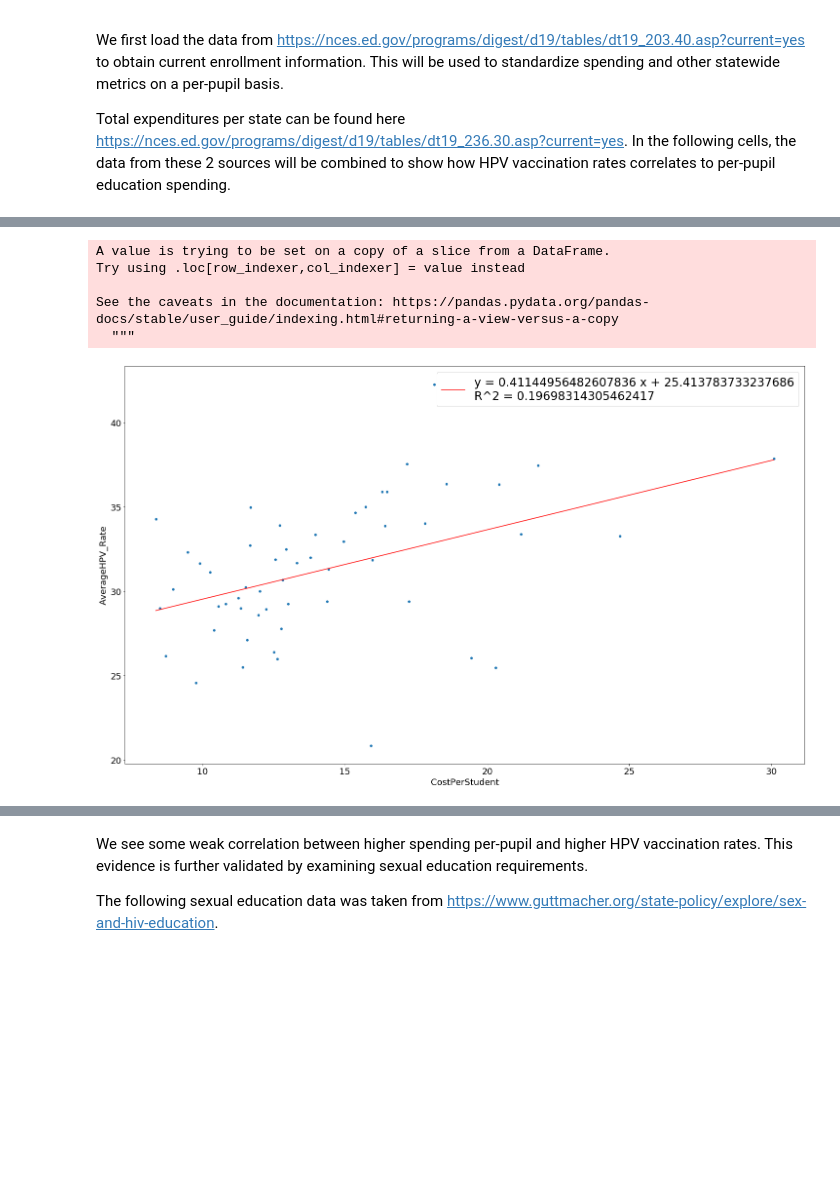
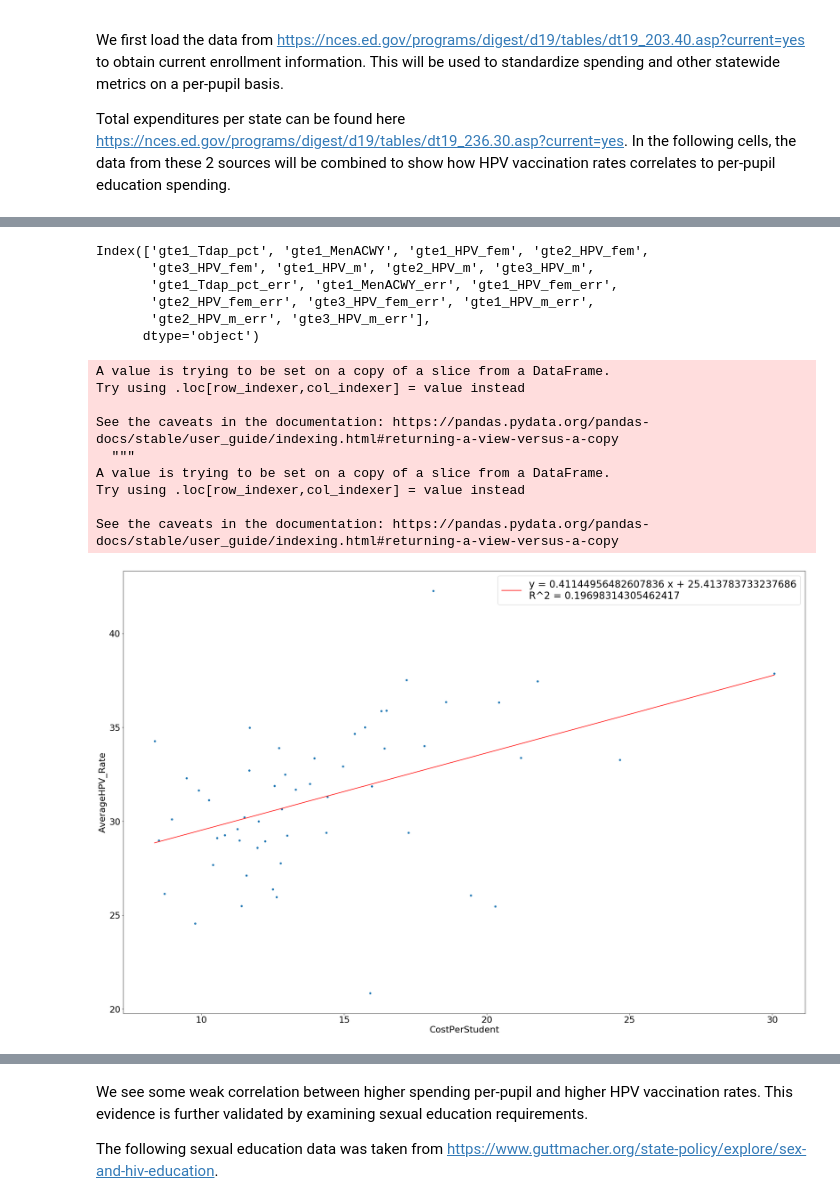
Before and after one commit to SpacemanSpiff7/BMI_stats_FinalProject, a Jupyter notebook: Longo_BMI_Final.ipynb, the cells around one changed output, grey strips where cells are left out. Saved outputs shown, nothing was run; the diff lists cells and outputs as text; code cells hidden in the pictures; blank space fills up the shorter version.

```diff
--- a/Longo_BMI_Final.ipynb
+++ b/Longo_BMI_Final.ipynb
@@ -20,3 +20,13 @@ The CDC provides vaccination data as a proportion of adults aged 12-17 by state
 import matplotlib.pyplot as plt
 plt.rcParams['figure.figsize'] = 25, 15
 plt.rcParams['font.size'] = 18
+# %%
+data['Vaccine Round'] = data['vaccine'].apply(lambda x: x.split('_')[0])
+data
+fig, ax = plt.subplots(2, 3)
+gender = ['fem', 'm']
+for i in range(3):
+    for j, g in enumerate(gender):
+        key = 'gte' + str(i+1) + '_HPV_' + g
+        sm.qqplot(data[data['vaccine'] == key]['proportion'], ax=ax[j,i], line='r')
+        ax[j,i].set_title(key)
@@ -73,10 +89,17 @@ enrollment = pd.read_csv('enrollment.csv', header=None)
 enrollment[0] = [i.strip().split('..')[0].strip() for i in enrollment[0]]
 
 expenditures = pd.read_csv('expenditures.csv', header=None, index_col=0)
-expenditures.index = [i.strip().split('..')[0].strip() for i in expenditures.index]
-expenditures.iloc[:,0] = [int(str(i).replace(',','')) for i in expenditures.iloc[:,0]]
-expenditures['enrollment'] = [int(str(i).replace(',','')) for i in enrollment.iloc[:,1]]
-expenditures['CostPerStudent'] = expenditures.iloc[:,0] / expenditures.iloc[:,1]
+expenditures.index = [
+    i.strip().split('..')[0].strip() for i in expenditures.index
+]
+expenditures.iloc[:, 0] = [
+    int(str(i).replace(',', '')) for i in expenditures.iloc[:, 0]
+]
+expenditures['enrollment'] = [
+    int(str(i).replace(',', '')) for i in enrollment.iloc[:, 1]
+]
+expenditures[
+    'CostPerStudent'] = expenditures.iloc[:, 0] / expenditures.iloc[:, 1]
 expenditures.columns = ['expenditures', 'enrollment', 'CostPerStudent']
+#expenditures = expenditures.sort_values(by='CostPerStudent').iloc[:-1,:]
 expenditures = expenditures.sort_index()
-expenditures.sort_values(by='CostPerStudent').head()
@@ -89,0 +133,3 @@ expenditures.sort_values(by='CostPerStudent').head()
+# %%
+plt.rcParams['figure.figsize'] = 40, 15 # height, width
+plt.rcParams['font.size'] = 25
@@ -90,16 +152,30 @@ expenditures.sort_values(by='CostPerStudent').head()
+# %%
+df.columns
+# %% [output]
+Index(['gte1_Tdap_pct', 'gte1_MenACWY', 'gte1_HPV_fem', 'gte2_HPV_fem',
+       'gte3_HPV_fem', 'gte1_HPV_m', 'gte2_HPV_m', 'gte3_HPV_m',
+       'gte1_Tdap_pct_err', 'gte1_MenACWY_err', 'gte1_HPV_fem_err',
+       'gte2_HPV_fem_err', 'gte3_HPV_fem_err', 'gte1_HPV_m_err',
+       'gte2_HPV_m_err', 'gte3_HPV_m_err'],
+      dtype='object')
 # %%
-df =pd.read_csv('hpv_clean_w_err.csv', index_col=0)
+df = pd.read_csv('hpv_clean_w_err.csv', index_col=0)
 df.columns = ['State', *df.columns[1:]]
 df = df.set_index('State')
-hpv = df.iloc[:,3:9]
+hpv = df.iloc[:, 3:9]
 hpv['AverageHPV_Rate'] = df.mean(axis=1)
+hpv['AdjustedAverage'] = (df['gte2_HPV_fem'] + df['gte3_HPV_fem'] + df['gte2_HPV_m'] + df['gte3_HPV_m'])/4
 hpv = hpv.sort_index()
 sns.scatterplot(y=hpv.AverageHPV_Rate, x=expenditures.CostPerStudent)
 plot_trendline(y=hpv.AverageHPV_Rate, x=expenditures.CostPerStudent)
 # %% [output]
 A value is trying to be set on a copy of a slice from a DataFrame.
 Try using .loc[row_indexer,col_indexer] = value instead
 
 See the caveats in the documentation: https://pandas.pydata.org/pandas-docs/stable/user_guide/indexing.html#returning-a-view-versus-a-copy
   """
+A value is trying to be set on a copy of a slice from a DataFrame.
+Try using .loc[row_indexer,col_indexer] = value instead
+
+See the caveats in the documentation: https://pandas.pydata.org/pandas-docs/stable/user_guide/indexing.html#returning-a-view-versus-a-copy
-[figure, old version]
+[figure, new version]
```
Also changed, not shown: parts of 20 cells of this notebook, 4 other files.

-------------------------

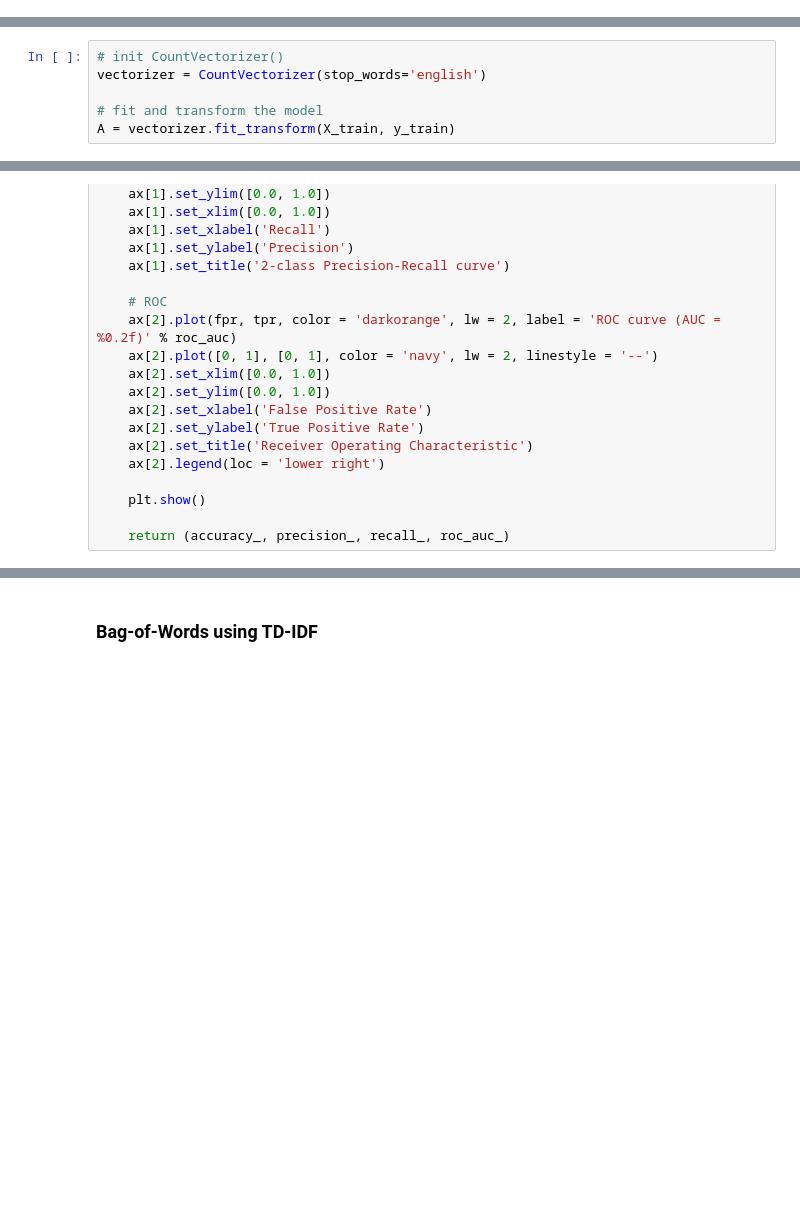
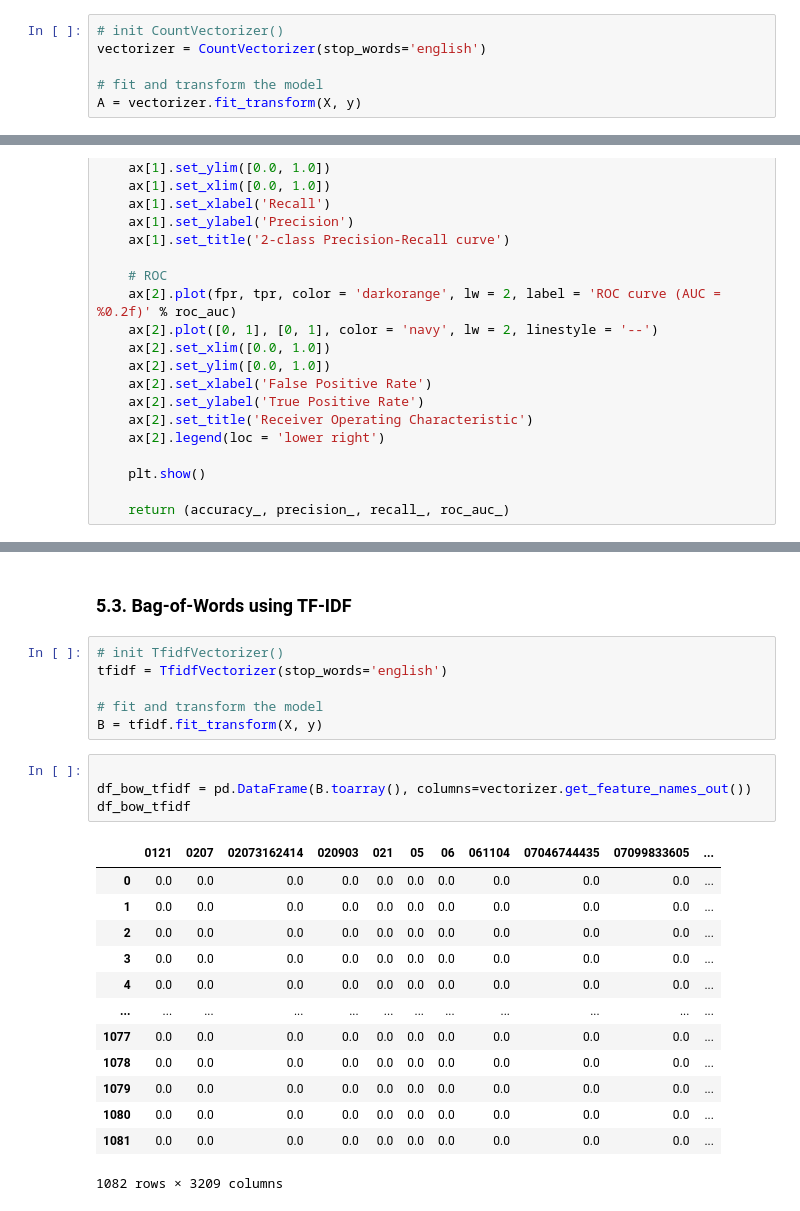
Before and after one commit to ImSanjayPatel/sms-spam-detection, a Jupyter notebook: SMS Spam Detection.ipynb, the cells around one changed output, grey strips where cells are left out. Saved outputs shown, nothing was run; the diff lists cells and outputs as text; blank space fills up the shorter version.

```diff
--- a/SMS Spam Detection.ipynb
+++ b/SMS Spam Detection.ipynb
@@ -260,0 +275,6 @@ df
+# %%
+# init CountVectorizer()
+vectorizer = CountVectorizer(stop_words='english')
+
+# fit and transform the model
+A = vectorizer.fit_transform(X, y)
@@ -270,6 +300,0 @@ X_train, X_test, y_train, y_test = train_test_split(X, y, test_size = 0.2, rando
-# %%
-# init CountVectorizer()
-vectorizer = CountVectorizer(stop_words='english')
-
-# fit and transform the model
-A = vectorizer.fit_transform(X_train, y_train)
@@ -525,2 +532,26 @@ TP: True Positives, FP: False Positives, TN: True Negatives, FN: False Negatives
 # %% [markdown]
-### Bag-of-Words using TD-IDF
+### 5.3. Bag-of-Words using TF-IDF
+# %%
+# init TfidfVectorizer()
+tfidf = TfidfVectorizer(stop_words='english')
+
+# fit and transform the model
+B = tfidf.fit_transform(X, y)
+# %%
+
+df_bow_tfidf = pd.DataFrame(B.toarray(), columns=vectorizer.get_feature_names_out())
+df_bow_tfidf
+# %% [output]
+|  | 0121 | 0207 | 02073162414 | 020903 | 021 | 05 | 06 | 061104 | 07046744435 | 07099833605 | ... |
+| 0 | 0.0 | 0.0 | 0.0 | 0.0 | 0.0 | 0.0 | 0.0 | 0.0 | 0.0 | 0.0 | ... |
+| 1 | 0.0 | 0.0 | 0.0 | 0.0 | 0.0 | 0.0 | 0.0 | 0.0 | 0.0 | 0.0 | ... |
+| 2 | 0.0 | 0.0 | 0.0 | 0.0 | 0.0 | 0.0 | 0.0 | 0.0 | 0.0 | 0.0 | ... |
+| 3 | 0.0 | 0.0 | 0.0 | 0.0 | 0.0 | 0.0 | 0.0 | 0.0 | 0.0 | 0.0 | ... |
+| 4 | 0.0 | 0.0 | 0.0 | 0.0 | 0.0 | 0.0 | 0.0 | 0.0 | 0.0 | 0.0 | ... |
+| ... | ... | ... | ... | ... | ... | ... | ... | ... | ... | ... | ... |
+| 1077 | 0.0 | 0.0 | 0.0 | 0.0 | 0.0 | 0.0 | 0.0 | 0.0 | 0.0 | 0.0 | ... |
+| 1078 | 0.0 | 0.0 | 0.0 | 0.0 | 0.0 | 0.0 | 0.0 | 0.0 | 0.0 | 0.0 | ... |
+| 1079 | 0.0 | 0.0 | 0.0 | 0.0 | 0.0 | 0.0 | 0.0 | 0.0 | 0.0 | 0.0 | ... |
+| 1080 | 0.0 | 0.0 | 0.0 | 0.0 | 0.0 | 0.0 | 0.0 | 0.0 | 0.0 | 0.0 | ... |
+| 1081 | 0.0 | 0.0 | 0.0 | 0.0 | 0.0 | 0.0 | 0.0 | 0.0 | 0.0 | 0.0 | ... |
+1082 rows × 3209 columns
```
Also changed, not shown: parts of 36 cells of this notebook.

-------------------------

_WHAT YOU ARE ASKED TO DO:_ In the listing above, count every line that contains "iloc". Respond with the number alone.

_ANSWER SECTION:_ 10